EXERCISE:
Tally the lines in the data below in which the word "version" occurs, then give only the total.

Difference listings
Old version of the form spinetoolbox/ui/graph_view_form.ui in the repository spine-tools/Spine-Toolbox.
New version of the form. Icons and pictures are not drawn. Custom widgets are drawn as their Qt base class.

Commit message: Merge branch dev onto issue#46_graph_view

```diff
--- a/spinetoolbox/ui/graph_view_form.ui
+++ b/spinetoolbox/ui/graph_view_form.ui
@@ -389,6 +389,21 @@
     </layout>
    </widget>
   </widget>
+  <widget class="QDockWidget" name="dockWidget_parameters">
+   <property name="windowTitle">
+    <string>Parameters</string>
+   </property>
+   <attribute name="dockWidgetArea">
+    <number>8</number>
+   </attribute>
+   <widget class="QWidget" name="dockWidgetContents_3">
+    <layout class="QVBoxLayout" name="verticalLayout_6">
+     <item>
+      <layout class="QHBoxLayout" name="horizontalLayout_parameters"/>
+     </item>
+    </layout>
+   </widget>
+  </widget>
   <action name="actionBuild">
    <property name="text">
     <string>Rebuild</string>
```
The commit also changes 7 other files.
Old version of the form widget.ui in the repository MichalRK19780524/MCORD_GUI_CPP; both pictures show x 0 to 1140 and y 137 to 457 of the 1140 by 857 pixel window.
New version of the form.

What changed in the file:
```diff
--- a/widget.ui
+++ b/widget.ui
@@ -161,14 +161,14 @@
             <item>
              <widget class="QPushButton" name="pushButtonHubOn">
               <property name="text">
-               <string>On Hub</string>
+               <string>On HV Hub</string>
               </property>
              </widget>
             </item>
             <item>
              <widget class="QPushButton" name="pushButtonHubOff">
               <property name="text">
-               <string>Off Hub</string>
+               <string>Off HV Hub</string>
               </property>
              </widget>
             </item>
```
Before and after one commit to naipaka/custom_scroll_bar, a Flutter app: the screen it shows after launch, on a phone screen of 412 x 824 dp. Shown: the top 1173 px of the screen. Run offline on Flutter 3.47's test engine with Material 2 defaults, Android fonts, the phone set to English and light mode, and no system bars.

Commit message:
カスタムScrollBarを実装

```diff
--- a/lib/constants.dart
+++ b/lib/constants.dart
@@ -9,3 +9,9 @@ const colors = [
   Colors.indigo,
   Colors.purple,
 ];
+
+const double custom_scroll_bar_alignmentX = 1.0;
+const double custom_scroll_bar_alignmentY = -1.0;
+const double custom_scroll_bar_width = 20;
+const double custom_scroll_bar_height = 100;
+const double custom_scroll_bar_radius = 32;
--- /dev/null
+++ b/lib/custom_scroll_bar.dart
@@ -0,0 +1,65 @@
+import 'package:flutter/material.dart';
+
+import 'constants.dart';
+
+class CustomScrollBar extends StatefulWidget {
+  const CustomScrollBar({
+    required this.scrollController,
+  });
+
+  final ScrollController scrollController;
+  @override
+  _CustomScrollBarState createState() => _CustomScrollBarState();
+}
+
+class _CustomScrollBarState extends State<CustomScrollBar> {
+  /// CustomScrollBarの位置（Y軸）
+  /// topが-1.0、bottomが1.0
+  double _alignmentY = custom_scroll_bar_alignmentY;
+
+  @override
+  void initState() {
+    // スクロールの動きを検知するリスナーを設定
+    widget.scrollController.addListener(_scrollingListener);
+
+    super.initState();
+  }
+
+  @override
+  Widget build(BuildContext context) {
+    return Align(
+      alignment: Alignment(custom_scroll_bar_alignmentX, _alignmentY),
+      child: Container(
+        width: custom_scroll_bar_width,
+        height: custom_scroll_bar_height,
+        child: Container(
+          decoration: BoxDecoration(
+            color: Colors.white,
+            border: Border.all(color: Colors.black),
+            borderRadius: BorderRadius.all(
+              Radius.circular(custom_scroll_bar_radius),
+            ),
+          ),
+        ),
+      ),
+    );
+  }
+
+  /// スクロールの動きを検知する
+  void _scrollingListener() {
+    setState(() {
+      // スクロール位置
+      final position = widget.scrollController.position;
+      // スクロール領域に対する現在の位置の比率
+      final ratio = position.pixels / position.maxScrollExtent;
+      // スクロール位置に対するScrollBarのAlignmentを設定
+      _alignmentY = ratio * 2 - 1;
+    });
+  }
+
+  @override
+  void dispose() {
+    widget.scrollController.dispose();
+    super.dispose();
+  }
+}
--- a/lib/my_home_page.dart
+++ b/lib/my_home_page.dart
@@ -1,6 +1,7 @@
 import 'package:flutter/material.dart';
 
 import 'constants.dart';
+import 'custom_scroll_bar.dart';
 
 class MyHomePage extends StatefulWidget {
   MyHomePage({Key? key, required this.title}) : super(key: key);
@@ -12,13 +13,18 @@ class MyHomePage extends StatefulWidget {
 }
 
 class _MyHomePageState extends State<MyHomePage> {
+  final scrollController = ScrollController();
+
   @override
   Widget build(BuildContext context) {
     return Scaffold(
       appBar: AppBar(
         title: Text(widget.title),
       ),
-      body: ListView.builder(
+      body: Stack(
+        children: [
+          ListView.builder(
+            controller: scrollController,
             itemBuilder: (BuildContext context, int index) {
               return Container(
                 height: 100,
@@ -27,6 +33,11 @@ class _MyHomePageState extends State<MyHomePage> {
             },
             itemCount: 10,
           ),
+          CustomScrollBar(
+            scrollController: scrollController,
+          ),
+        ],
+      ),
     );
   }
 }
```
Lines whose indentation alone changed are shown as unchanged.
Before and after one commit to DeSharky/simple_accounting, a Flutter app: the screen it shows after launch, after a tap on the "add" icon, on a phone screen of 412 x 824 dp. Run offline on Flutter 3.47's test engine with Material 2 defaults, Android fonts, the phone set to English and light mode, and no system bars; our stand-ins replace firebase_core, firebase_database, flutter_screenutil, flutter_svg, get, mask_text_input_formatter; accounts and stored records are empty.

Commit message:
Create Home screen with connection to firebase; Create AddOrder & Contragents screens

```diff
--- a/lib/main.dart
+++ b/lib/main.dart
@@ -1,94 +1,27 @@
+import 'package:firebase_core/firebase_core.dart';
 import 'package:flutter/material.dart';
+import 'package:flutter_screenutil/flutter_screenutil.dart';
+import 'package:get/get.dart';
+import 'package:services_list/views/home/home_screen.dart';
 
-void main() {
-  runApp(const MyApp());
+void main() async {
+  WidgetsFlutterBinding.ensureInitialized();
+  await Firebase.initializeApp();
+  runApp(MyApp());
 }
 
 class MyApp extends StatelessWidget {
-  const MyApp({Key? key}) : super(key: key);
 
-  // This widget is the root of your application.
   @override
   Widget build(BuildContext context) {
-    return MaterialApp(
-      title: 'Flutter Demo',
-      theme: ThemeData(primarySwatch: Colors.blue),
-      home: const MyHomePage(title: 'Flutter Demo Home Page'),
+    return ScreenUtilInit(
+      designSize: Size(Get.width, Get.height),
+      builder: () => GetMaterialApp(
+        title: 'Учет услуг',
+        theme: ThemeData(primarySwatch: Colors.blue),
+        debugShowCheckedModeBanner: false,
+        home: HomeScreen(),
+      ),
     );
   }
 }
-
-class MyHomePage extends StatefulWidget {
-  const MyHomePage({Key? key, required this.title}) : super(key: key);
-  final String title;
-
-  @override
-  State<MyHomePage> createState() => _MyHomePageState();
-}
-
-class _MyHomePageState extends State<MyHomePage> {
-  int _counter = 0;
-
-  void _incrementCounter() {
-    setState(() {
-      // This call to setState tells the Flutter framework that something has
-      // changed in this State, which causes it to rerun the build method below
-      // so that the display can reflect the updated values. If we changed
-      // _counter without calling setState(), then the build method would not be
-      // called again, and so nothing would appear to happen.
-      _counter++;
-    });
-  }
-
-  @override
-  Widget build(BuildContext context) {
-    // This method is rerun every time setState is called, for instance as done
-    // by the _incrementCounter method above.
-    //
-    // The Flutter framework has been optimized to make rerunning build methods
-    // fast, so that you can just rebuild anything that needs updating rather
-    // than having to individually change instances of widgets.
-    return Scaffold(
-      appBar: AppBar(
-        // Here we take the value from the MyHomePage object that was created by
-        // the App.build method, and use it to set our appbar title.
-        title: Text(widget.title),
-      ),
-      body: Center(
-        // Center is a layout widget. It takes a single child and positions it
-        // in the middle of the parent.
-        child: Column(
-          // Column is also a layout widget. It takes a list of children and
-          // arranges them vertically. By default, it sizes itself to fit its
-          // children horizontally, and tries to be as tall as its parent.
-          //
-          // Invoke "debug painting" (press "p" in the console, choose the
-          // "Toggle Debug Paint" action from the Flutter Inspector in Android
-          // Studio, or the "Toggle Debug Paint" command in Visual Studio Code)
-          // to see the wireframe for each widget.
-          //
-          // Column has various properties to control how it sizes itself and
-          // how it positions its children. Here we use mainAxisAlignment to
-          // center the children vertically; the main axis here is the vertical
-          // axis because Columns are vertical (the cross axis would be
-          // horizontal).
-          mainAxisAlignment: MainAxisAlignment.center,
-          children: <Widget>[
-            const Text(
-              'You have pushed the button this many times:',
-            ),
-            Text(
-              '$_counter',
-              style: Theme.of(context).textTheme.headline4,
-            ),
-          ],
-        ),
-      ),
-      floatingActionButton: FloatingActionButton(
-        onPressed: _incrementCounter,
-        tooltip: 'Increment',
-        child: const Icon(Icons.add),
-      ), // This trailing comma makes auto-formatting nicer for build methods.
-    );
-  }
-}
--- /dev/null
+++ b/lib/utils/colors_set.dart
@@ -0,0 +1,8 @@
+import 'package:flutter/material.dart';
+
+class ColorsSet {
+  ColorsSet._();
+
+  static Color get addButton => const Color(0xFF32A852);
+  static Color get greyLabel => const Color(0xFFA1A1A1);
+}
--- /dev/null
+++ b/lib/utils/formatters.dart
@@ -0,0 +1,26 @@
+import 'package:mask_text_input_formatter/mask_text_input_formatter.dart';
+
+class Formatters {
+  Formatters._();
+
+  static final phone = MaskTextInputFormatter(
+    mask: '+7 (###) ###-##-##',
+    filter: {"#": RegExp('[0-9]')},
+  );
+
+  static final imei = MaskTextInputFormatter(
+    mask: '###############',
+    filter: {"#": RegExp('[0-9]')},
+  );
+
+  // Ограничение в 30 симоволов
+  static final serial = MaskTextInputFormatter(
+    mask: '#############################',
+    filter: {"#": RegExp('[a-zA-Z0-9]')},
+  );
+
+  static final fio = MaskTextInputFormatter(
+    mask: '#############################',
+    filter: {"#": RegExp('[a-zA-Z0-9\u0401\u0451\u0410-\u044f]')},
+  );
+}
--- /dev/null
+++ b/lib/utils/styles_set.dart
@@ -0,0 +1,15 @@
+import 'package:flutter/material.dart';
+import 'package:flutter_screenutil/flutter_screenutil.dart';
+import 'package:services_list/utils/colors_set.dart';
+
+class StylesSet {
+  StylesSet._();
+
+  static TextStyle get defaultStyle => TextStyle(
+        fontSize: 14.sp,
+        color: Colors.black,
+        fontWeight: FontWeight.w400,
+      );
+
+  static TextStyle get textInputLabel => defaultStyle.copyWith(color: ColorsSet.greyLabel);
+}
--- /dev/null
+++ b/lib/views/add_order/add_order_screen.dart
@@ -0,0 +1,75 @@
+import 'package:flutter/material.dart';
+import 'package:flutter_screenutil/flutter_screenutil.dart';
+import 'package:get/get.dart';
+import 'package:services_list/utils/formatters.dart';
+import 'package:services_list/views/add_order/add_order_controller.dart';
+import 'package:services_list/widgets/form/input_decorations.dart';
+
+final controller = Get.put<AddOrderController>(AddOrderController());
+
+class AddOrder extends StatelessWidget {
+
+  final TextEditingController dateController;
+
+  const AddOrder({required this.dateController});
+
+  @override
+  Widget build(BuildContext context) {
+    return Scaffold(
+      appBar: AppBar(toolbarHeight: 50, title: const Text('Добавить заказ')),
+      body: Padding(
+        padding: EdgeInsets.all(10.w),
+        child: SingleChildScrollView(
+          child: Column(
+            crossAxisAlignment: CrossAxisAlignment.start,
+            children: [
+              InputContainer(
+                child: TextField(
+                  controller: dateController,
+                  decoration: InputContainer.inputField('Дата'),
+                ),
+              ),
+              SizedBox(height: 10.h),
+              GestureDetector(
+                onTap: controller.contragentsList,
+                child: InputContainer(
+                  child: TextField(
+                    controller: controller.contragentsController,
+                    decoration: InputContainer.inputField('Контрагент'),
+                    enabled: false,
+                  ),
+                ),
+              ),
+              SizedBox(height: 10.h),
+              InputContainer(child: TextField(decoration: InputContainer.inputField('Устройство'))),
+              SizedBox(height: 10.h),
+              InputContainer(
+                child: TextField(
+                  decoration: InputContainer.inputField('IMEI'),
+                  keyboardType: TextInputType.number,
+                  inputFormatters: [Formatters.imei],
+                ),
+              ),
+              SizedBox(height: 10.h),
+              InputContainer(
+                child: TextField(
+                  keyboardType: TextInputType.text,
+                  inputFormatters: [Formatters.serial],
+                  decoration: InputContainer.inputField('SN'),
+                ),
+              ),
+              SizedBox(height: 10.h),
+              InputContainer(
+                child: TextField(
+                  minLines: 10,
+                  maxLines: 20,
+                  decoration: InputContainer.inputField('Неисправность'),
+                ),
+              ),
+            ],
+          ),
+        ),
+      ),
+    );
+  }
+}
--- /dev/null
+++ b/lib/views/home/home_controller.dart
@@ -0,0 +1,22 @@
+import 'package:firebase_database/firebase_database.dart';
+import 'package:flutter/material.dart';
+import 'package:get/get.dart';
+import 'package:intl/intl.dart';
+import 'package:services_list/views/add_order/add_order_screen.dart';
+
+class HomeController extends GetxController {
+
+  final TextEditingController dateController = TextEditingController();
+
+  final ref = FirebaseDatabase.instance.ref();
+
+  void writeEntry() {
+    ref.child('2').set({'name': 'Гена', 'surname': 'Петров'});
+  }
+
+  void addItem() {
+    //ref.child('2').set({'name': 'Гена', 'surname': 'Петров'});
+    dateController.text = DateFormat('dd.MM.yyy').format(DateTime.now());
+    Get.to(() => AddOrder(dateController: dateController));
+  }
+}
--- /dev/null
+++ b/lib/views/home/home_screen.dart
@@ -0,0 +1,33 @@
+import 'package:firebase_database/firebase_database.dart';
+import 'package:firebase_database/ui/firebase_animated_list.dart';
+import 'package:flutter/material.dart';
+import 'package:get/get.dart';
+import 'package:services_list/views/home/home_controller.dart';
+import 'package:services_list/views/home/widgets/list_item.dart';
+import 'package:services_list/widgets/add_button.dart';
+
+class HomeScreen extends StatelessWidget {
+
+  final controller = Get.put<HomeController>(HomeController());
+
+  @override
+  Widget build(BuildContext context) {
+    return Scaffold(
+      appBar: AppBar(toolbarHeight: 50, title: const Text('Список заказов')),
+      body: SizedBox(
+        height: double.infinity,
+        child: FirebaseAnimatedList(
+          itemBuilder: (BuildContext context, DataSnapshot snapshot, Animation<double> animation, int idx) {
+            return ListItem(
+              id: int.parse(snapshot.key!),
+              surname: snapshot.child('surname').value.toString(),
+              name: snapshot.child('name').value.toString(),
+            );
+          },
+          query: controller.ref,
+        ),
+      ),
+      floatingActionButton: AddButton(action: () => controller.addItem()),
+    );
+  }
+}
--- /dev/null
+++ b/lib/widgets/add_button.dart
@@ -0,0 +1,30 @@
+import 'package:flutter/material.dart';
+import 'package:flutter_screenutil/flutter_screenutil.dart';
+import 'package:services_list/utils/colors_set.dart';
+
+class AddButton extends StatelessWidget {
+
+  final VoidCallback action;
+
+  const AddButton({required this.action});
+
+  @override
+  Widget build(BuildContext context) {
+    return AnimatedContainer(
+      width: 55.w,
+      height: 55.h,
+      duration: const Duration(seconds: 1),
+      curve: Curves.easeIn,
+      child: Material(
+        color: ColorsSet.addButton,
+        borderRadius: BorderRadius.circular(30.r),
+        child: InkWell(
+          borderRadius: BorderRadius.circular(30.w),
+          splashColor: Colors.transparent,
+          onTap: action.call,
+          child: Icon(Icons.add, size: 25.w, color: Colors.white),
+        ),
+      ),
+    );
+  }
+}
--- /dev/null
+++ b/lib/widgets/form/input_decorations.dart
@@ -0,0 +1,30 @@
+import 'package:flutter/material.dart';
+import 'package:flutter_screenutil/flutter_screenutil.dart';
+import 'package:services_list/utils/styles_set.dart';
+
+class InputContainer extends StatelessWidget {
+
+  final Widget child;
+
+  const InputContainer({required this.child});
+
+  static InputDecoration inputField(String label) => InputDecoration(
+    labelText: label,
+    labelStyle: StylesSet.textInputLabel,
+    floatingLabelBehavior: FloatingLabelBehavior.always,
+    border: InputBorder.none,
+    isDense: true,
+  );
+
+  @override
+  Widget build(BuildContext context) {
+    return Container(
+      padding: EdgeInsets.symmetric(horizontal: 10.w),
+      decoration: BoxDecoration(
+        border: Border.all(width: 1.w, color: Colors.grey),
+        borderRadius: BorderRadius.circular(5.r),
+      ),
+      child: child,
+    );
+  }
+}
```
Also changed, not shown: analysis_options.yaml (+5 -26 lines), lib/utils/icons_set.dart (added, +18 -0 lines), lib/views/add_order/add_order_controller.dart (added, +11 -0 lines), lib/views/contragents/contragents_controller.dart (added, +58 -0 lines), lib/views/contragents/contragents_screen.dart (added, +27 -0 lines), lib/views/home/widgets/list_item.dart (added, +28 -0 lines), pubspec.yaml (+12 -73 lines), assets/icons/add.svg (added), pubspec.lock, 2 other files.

EXERCISE RESPONSE:
4